"You are drunk!" the priests accused. With one voice they disclaimed the truth but to convince themselves they bribed the soldiers to keep quiet and to speak of nothing they had seen.

Knowing the power of life and death that the priests wielded, the soldiers took the money and spread the lie they had been told. The disciples and Mary Magdalene knew the truth; they spoke of it and of the Master's return to them. Word passed from one to the other but the priests subdued the words and hounded the people who spoke them. The Romans killed but it was the priests who ordered the way of death and discredited the innocent by calling them guilty.

Bitter death has been their portion

Throughout the many years that have followed the guilt of the crucifixion remains, and just as the Jews harassed the innocent, so have they found harassment a part of their daily lives. Bitter death has been their portion but still the priests lie. Their victims in all countries, crying to be released, find adamant those who hold them in check. Meanwhile, because death is honoured more than life, man believes it right that Jesus was cruelly murdered; he is continually mutilated again and again by the beliefs of those on earth who hold him as a sacrifice.

Can we believe today that anyone of goodness would revenge the death of a man that he had sent to be a sacrifice? If Jesus was ordained to die, why was it that both Pilate and Herod, each in their own way, suffered madness following his death? And why was Jerusalem later raised to the ground?

Indeed, Jerusalem was raised to the ground, and all who were given money to save the name of religion died. Their families died also, but religion still thrives on a snug and seemingly safe entry into heaven. What of the words of Jesus - are they still to be disputed? "I am the light of the world," he said. "No man cometh unto the father but by me." His dead body gives but little; the Christ Spirit gives much. The mind is of light and can spread to all men, and through the use of it heaven within is found.

Peace is not subject to outside conditions. Being at peace the inner man can use mind to bless himself, for mind is of truth. To lie is to be untrue to oneself and peace can never come because of it. Untruth brings untruth; sickness and death is the reward for it, for where there is continuing untruth the soul dies, and from then on man cannot find protection for himself or for his own.

The body dies; it lives again! When this is known the blessing of truth will be found. Jesus died but he is not a whipping boy for you! You are part of the light and must follow the way of truth.
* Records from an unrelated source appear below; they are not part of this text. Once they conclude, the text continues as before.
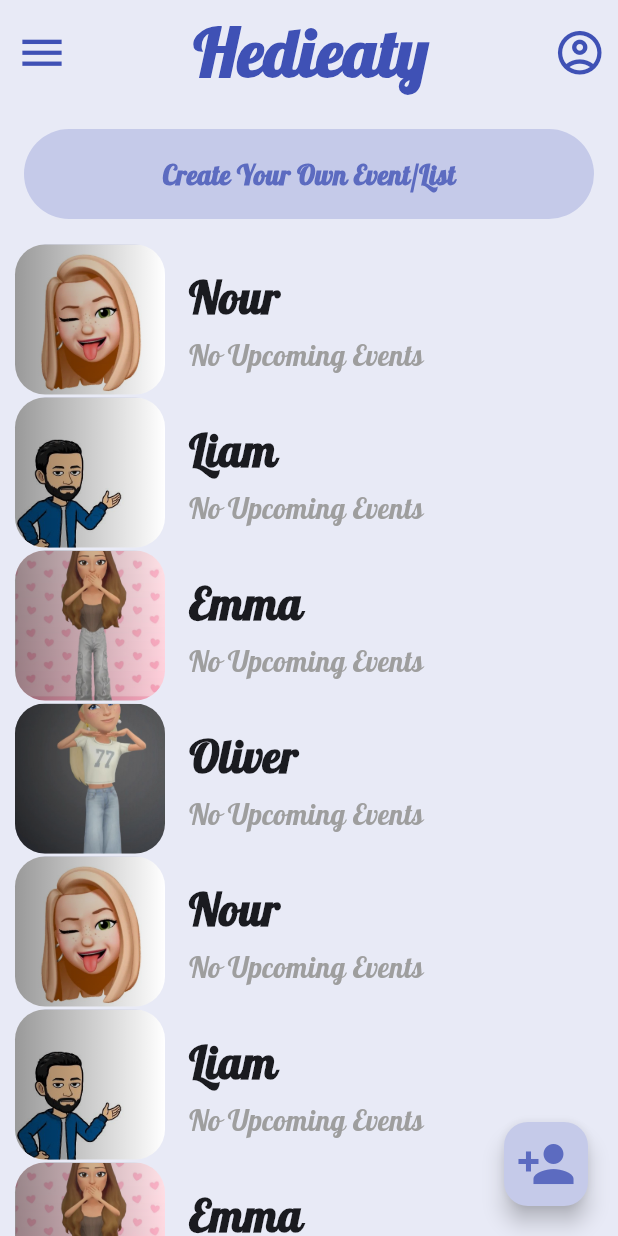
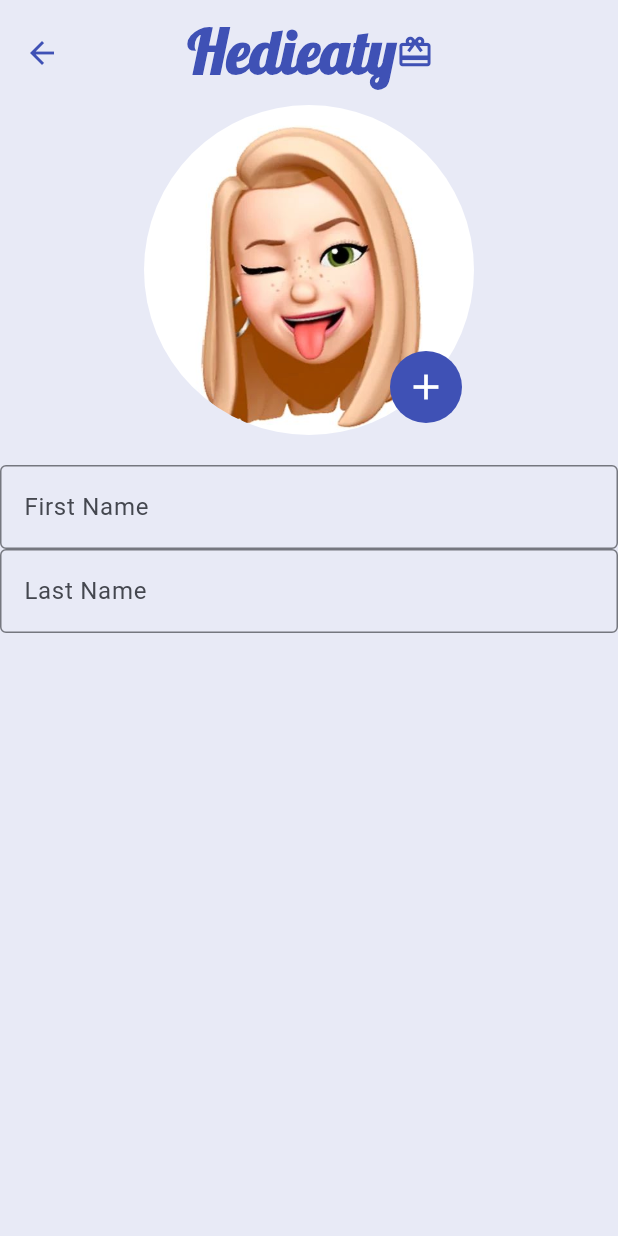
Before and after one commit to nourhammmad/Hedieaty-My-Gift-, a Flutter app: the HomePage screen opened directly, after a tap on the "account circle" icon, on a phone screen of 412 x 824 dp. Run offline on Flutter 3.47's test engine with Material 3 defaults, Android fonts, the light colour scheme and no system bars.

Commit message:
Routing Friends and Profile pages

```diff
--- a/lib/HomePage.dart
+++ b/lib/HomePage.dart
@@ -10,15 +10,18 @@ class HomePage extends StatefulWidget {
 class _HomePageState extends State<HomePage> {
   bool _isPressed = false; // Track the button state
 
-  // List of friends
+  // List of friends (will be replaced by db)
+  //Use final if the list itself should not be replaced,
+  // but you still need to modify its contents
+  // (add, remove, or update elements).
   final List<Map<String, String>> friends = [
     {"name": "Nour", "image": "asset/pp1.jpg"},
     {"name": "Liam", "image": "asset/pp2.jpg"},
     {"name": "Emma", "image": "asset/pp3.jpg"},
     {"name": "Oliver", "image": "asset/pp4.jpg"},
-    {"name": "Nour", "image": "asset/pp1.jpg"},
-    {"name": "Liam", "image": "asset/pp2.jpg"},
-    {"name": "Emma", "image": "asset/pp3.jpg"},
+    {"name": "Nina", "image": "asset/pp1.jpg"},
+    {"name": "Harry", "image": "asset/pp2.jpg"},
+    {"name": "Taylor", "image": "asset/pp3.jpg"},
     {"name": "Oliver", "image": "asset/pp4.jpg"},
   ];
 
@@ -27,8 +30,9 @@ class _HomePageState extends State<HomePage> {
     return Scaffold(
       appBar: AppBar(
         backgroundColor: Colors.indigo.shade50,
-
-        title: const Text(
+        title: Row(
+          children: [
+            const Text(
               "Hedieaty",
               style: TextStyle(
                 fontSize: 45,
@@ -37,8 +41,17 @@ class _HomePageState extends State<HomePage> {
                 color: Colors.indigo,
               ),
             ),
-        titleSpacing: 73.0,
+            const Icon(Icons.card_giftcard,color: Colors.indigo,size: 25,),
+          ],
+        ),
+
+        titleSpacing: 69.0,
         toolbarHeight: 70,
+        //AppBar menu icon
+        //i used leading here top get the menu icon
+        //to the left if i put it inside actions it'd have been to the
+        //right next to account icon
+        //The actions property aligns its children to the right of the AppBar.
         leading: IconButton(
           onPressed: () {},
           alignment: Alignment.topLeft,
@@ -46,7 +59,7 @@ class _HomePageState extends State<HomePage> {
         ),
         actions: [
           IconButton(
-            onPressed: () {},
+            onPressed: () {Navigator.pushNamed(context, '/MyProfile');},
             alignment: Alignment.topRight,
             icon: const Icon(
               Icons.account_circle_outlined,
@@ -56,11 +69,21 @@ class _HomePageState extends State<HomePage> {
           ),
         ],
       ),
+      ///////////////////END OF APPBAR///////////////////
+      // If you used only a Column, the button would be pushed to the bottom
+      // of the layout and would scroll with the content. But using a Stack
+      // ensures the button stays in place while the list can scroll
+      // independently.
       body: Stack(
         children: [
           Column(
             children: [
               // Button at the top
+              //A GestureDetector in Flutter is used to detect and respond to different
+              // types of user interactions or gestures, such as taps, swipes, long presses
+              // , and drags. It acts as an invisible layer that wraps around
+              // widgets and enables them to handle touch events.
+              //like onTapDown w kda
               GestureDetector(
                 onTapDown: (_) {
                   setState(() {
@@ -80,11 +103,12 @@ class _HomePageState extends State<HomePage> {
                 child: Container(
                   height: 60,
                   width: double.infinity,
-                  margin: const EdgeInsets.all(16.0),
+                  margin: const EdgeInsets.all(10.0),
                   decoration: BoxDecoration(
                     color: Colors.indigo.shade100,
                     borderRadius: BorderRadius.circular(30),
                   ),
+                  //wrapped with center
                   child: Center(
                     child: Text(
                       'Create Your Own Event/List',
@@ -101,6 +125,8 @@ class _HomePageState extends State<HomePage> {
                 ),
               ),
               // Friend list embedded below the button
+              //Column aligns its children vertically, and the friend list
+              // (ListView.builder) should take up the remaining space.
               Expanded(
                 child: ListView.builder(
                   itemCount: friends.length,
@@ -175,6 +201,10 @@ class FriendListItem extends StatelessWidget {
           const SizedBox(width: 16),
           // Name and additional info
           Expanded(
+            child: GestureDetector(
+              onTap:(){
+                Navigator.pushNamed(context, '/FriendsPage');
+              },
               child: Column(
                 crossAxisAlignment: CrossAxisAlignment.start,
                 children: [
@@ -198,6 +228,7 @@ class FriendListItem extends StatelessWidget {
                 ],
               ),
             ),
+          ),
         ],
       ),
     );
--- /dev/null
+++ b/lib/MyProfile.dart
@@ -0,0 +1,84 @@
+import 'package:flutter/cupertino.dart';
+import 'package:flutter/material.dart';
+
+class MyProfile extends StatefulWidget {
+  const MyProfile({super.key});
+
+  @override
+  State<MyProfile> createState() => _MyProfileState();
+}
+
+class _MyProfileState extends State<MyProfile> {
+  @override
+  Widget build(BuildContext context) {
+    return Scaffold(
+      appBar: AppBar(
+        iconTheme: const IconThemeData(color: Colors.indigo),
+        backgroundColor: Colors.indigo.shade50,
+        title: const Row(
+          children: [
+            Text(
+              "Hedieaty",
+              style: TextStyle(
+                fontSize: 40,
+                fontFamily: "Lobster",
+                fontWeight: FontWeight.bold,
+                color: Colors.indigo,
+              ),
+            ),
+            Icon(Icons.card_giftcard, color: Colors.indigo, size: 25),
+          ],
+        ),
+        titleSpacing: 69.0,
+        toolbarHeight: 70,
+      ),
+      body: Column(
+        children: [
+          // Stack for profile image and plus icon
+          Center(
+            child: Stack(
+              alignment: Alignment.bottomRight, // Align the icon to the bottom right
+              children: [
+                // Circular image
+                ClipOval(
+                  child: Image.asset(
+                    'asset/pp1.jpg',
+                    width: 220, // Set the desired width
+                    height: 220, // Set the desired height
+                    fit: BoxFit.cover, // Ensure the image covers the area
+                  ),
+                ),
+                // Plus icon at the bottom right of the image
+                Container(
+                  margin: const EdgeInsets.all(8), // Add margin around the icon
+                  decoration: BoxDecoration(
+                    shape: BoxShape.circle,
+                    color: Colors.indigo, // Background color for the icon
+                  ),
+                  child: IconButton(
+                    icon: const Icon(
+                      Icons.add, // Plus icon
+                      color: Colors.white, // Icon color
+                      size: 28, // Size of the icon
+                    ),
+                    onPressed: () {
+                      // Implement your functionality here
+                      print("Change profile picture");
+                    },
+                  ),
+                ),
+              ],
+            ),
+          ),
+          // You can add more widgets here if needed
+          const SizedBox(height: 20), // Space between image and other content
+          TextField(decoration: InputDecoration(border: OutlineInputBorder(),
+            hintText: 'First Name',),),
+          TextField(decoration: InputDecoration(border: OutlineInputBorder(),
+            hintText: 'Last Name',),)
+
+        ],
+      ),
+    );
+  }
+}
```
Also changed, not shown: lib/FriendsPage.dart (added, +40 -0 lines), lib/main.dart (+10 -1 lines). Lines whose indentation alone changed are shown as unchanged.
In Jesus the truth in man was revealed. Can you see it? Are you still and are you able to find the love as Jesus himself had? This is what he taught and this is what we can believe!

© Gladys Franklin, September 1983